Section 189 of the Criminal Procedure Act provides that a witness may avoid giving evidence or postpone when he or she gives evidence if s/he is able to present a ‘just excuse’. Similarly, section 6 of the Commissions Act, allows a witness to avoid giving evidence or postpone when he or she gives evidence by presenting ‘sufficient cause’.

The meaning of what is required by the Commissions Act (sufficient cause) is not well developed and will probably be informed by the jurisprudence under the Criminal Procedure Act – by what has come to be understood by a ‘just cause’. A ‘just excuse’ has been interpreted to mean that it must be ‘humanly intolerable’ to testify (see Attorney-General, Transvaal v Kader 1991 (2) SACR 669 (A)). I anticipate that if a witness would be in physical pain, or unable to focus because he or she will be unable to concentrate because of the condition itself or medication for that condition, a court or comission would accepted this as a satisfactory excuse.

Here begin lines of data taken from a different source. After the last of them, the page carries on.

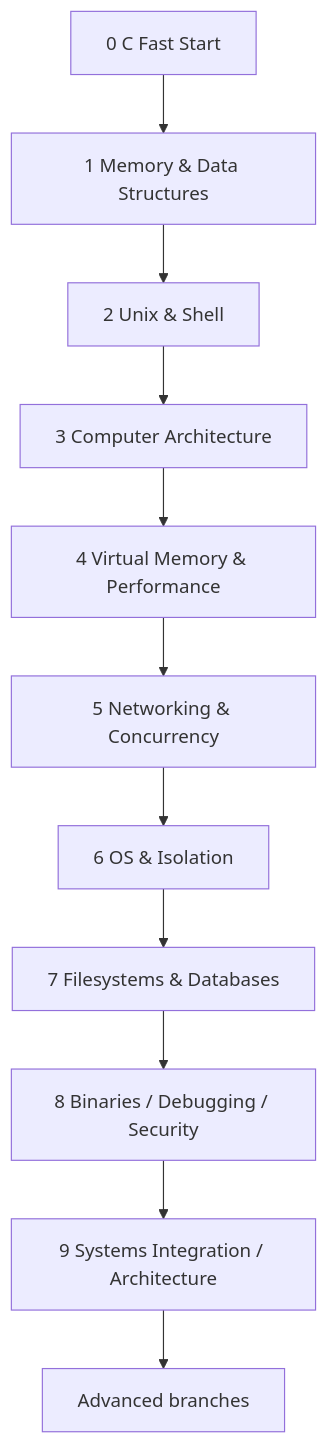
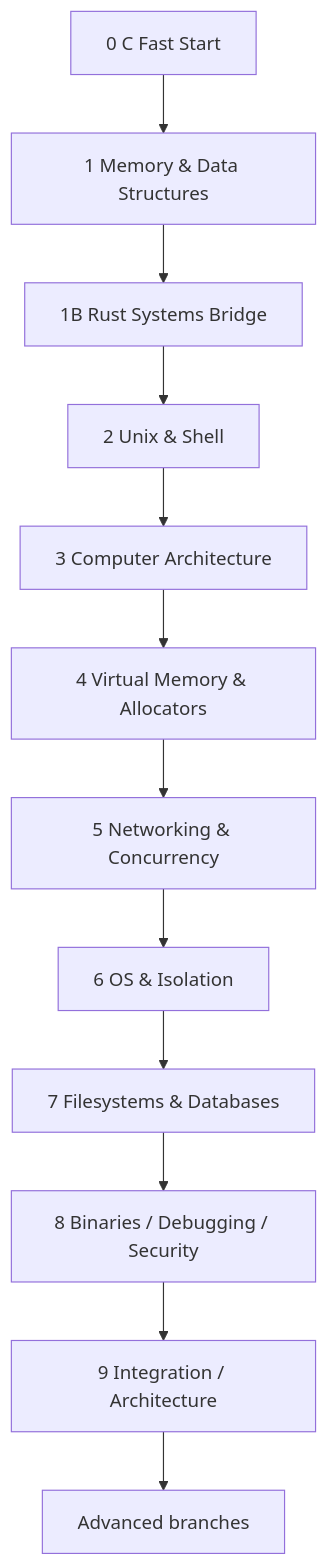
Before and after one commit to Ramzes8981/project-based-learning: the diagram in SYSTEMS_ENGINEERING_ROADMAP.md, drawn with Mermaid. The commit also changed other lines of this file and 8 other files, not shown here.

````diff
--- a/SYSTEMS_ENGINEERING_ROADMAP.md
+++ b/SYSTEMS_ENGINEERING_ROADMAP.md
@@ -51,13 +25,14 @@
 ```mermaid
 flowchart TD
     M0[0 C Fast Start] --> M1[1 Memory & Data Structures]
-    M1 --> M2[2 Unix & Shell]
+    M1 --> MR[1B Rust Systems Bridge]
+    MR --> M2[2 Unix & Shell]
     M2 --> M3[3 Computer Architecture]
-    M3 --> M4[4 Virtual Memory & Performance]
+    M3 --> M4[4 Virtual Memory & Allocators]
     M4 --> M5[5 Networking & Concurrency]
     M5 --> M6[6 OS & Isolation]
     M6 --> M7[7 Filesystems & Databases]
     M7 --> M8[8 Binaries / Debugging / Security]
-    M8 --> M9[9 Systems Integration / Architecture]
+    M8 --> M9[9 Integration / Architecture]
     M9 --> ADV[Advanced branches]
 ```
````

Of course, a court or comission must also respect, at the very least, the right to dignity of the accused and especially his/her right not to be placed in jeopardy (because of a physical or mental condition) of incriminating him or herself – especially by disclosing a line of evidence that could lead to self-incrimination by indirect means. While direct self-incrimination is inadmissible in subsequent criminal proceedings, evidence which is discovered because of what an accused says (indirect evidence) is admissible in subsequent proceedings. Thus a witness needs to be alert and able to focus.

However, the public’s right to know is gaining prominence (see R v Parker 1986 (2) SA 56 (RA) and S v Maduna 1978 (2) SA 777 (D) – cited in Kader (above)) in the factors that a court or commission will inevitable take into account. However, if another source of information is available, a court (or commission) may well accept a refusal to testify (see S v Cornelissen; Cornelissen v ‘Zeelie NO en Andere, 1994 (2) SACR 41 (W)).

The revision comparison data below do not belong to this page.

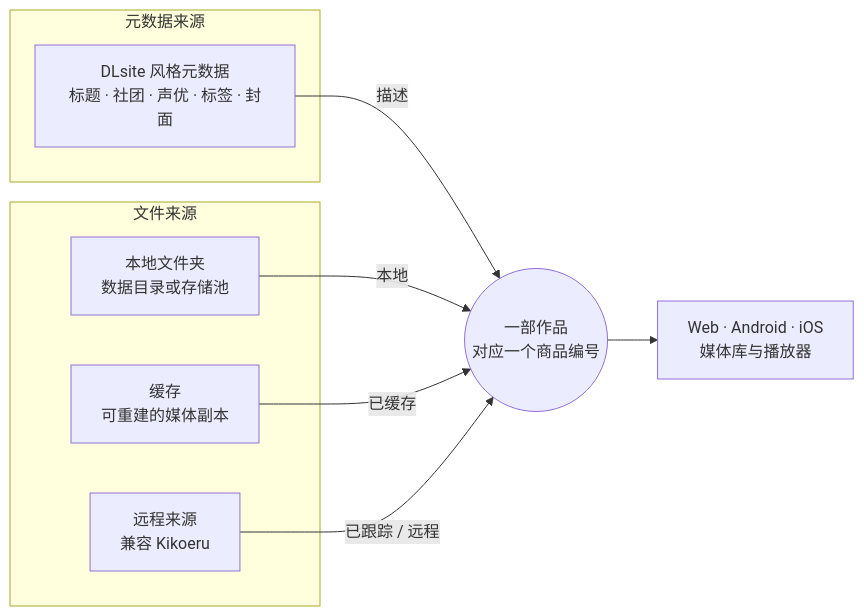
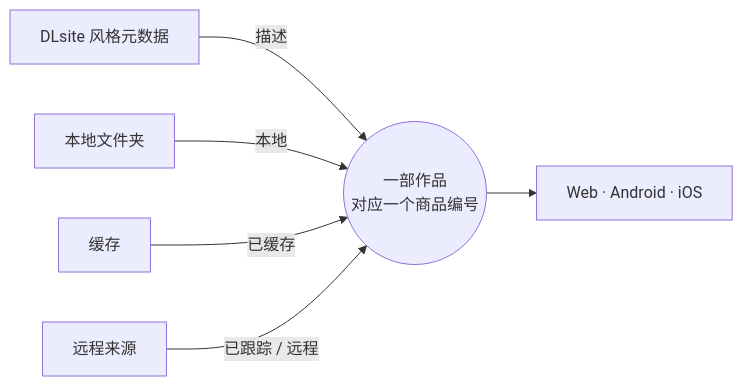
One commit to yexca/kikoto changed the diagram in docs/readme/README.zh-Hans.md. Above: the diagram before and after it, drawn with Mermaid. The commit also changed other lines of this file and 21 other files, not shown here.

````diff
--- a/docs/readme/README.zh-Hans.md
+++ b/docs/readme/README.zh-Hans.md
@@ -116,18 +77,8 @@
 ```mermaid
 flowchart LR
-  subgraph Metadata["元数据来源"]
-    MD["DLsite 风格元数据<br/>标题 · 社团 · 声优 · 标签 · 封面"]
-  end
-
-  subgraph Files["文件来源"]
-    LF["本地文件夹<br/>数据目录或存储池"]
-    CA["缓存<br/>可重建的媒体副本"]
-    RS["远程来源<br/>兼容 Kikoeru"]
-  end
-
-  MD -- 描述 --> W(("一部作品<br/>对应一个商品编号"))
-  LF -- 本地 --> W
-  CA -- 已缓存 --> W
-  RS -- "已跟踪 / 远程" --> W
-  W --> UI["Web · Android · iOS<br/>媒体库与播放器"]
+  MD["DLsite 风格元数据"] -- 描述 --> W(("一部作品<br/>对应一个商品编号"))
+  LF["本地文件夹"] -- 本地 --> W
+  CA["缓存"] -- 已缓存 --> W
+  RS["远程来源"] -- "已跟踪 / 远程" --> W
+  W --> UI["Web · Android · iOS"]
 ```
````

In addition, a court or comission will inevitably also consider whether it can rely on the return of a witness who intends to leave the country.

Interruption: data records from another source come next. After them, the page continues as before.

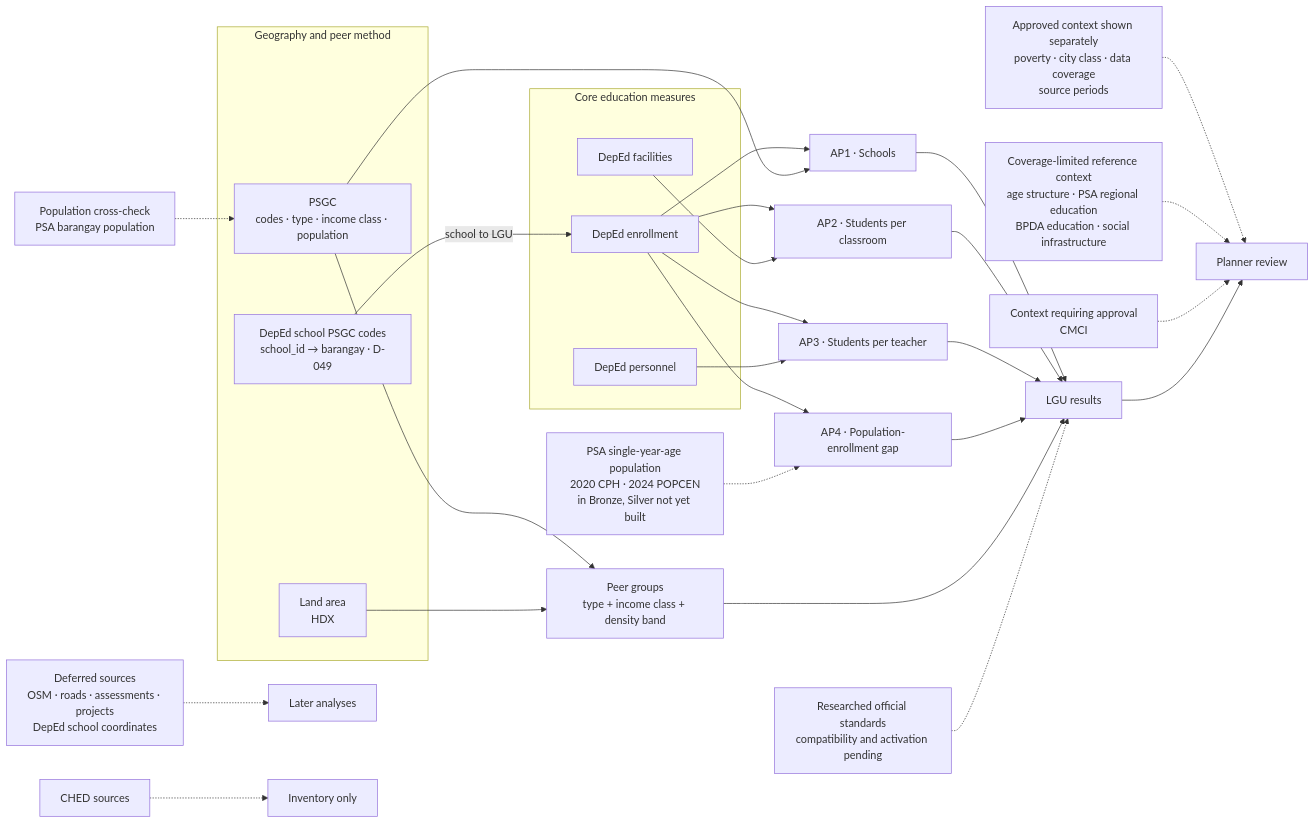
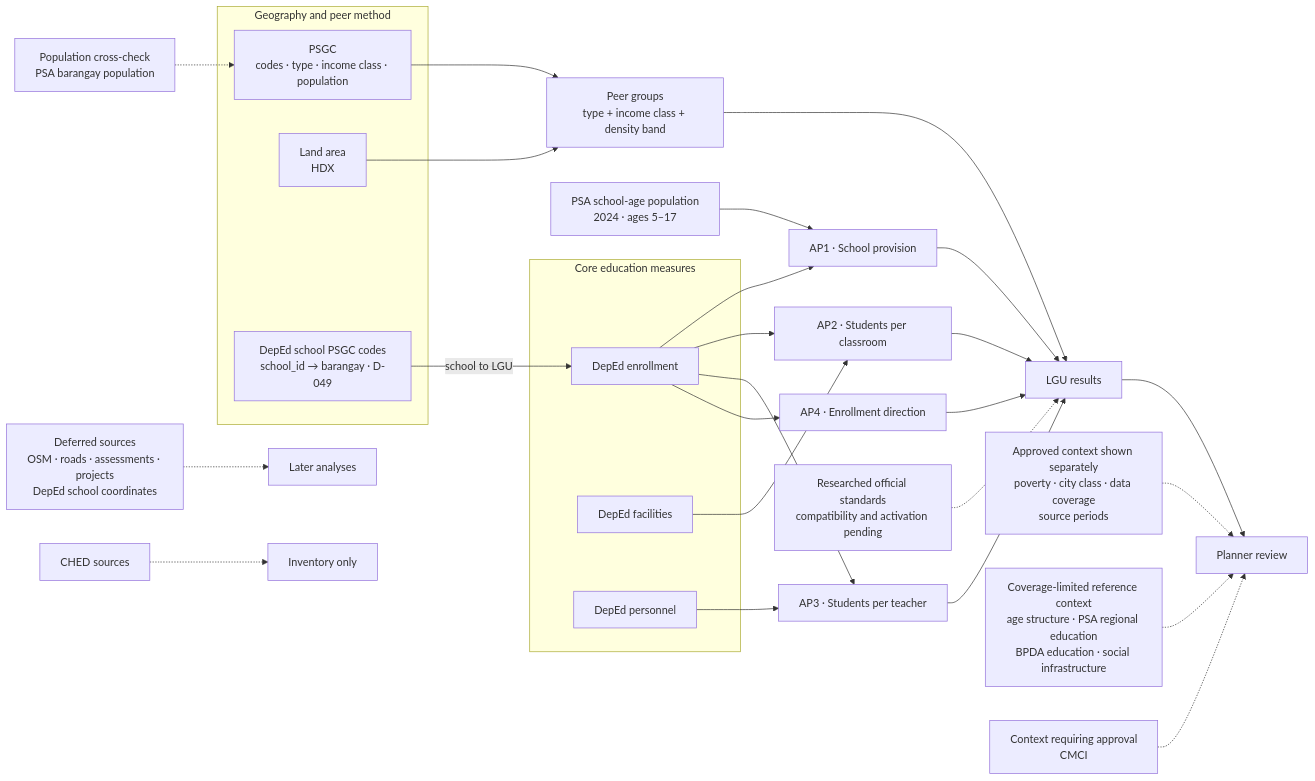
One commit to reached-hq/edu-access-intelligence changed the diagram in docs/business/dataset-use-map.md. Above: the diagram before and after it, drawn with Mermaid. The commit also changed other lines of this file and 22 other files, not shown here.

````diff
--- a/docs/business/dataset-use-map.md
+++ b/docs/business/dataset-use-map.md
@@ -21,41 +21,40 @@
 ```mermaid
 flowchart LR
     subgraph CORE["Core education measures"]
         ENR["DepEd enrollment"]
         FAC["DepEd facilities"]
         PER["DepEd personnel"]
     end
 
     subgraph METHOD["Geography and peer method"]
     PSGC["PSGC<br/>codes · type · income class · population"]
     AREA["Land area<br/>HDX"]
     XWALK["DepEd school PSGC codes<br/>school_id → barangay · D-049"]
     end
 
     XWALK -->|"school to LGU"| ENR
-    ENR --> AP1["AP1 · Schools"]
-    PSGC --> AP1
+    ENR --> AP1["AP1 · School provision"]
+    AGE["PSA school-age population<br/>2024 · ages 5–17"] --> AP1
     ENR --> AP2["AP2 · Students per classroom"]
     FAC --> AP2
     ENR --> AP3["AP3 · Students per teacher"]
     PER --> AP3
-    ENR --> AP4["AP4 · Population-enrollment gap"]
-    AGE["PSA single-year-age population<br/>2020 CPH · 2024 POPCEN<br/>in Bronze, Silver not yet built"] -.-> AP4
+    ENR --> AP4["AP4 · Enrollment direction"]
 
     PSGC --> PEERS["Peer groups<br/>type + income class + density band"]
     AREA --> PEERS
     AP1 --> RESULT["LGU results"]
     AP2 --> RESULT
     AP3 --> RESULT
     AP4 --> RESULT
     PEERS --> RESULT
     STANDARD["Researched official standards<br/>compatibility and activation pending"] -.-> RESULT
 
     CONTEXT["Approved context shown separately<br/>poverty · city class · data coverage<br/>source periods"] -.-> DASH["Planner review"]
     LIMITED["Coverage-limited reference context<br/>age structure · PSA regional education<br/>BPDA education · social infrastructure"] -.-> DASH
     CANDIDATE["Context requiring approval<br/>CMCI"] -.-> DASH
     POPCHECK["Population cross-check<br/>PSA barangay population"] -.-> PSGC
     RESULT --> DASH
     DEFER["Deferred sources<br/>OSM · roads · assessments · projects<br/>DepEd school coordinates"] -.-> LATER["Later analyses"]
     EXCLUDED["CHED sources"] -.-> RECORD["Inventory only"]
 ```
````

Any court or comission may, of course, take other factors into account. Whatever one may think of the witness concerned, it would seem flippant to regard the decision to be made as simple.

James Grant

23 Jan 2020

You must be logged in to post a comment.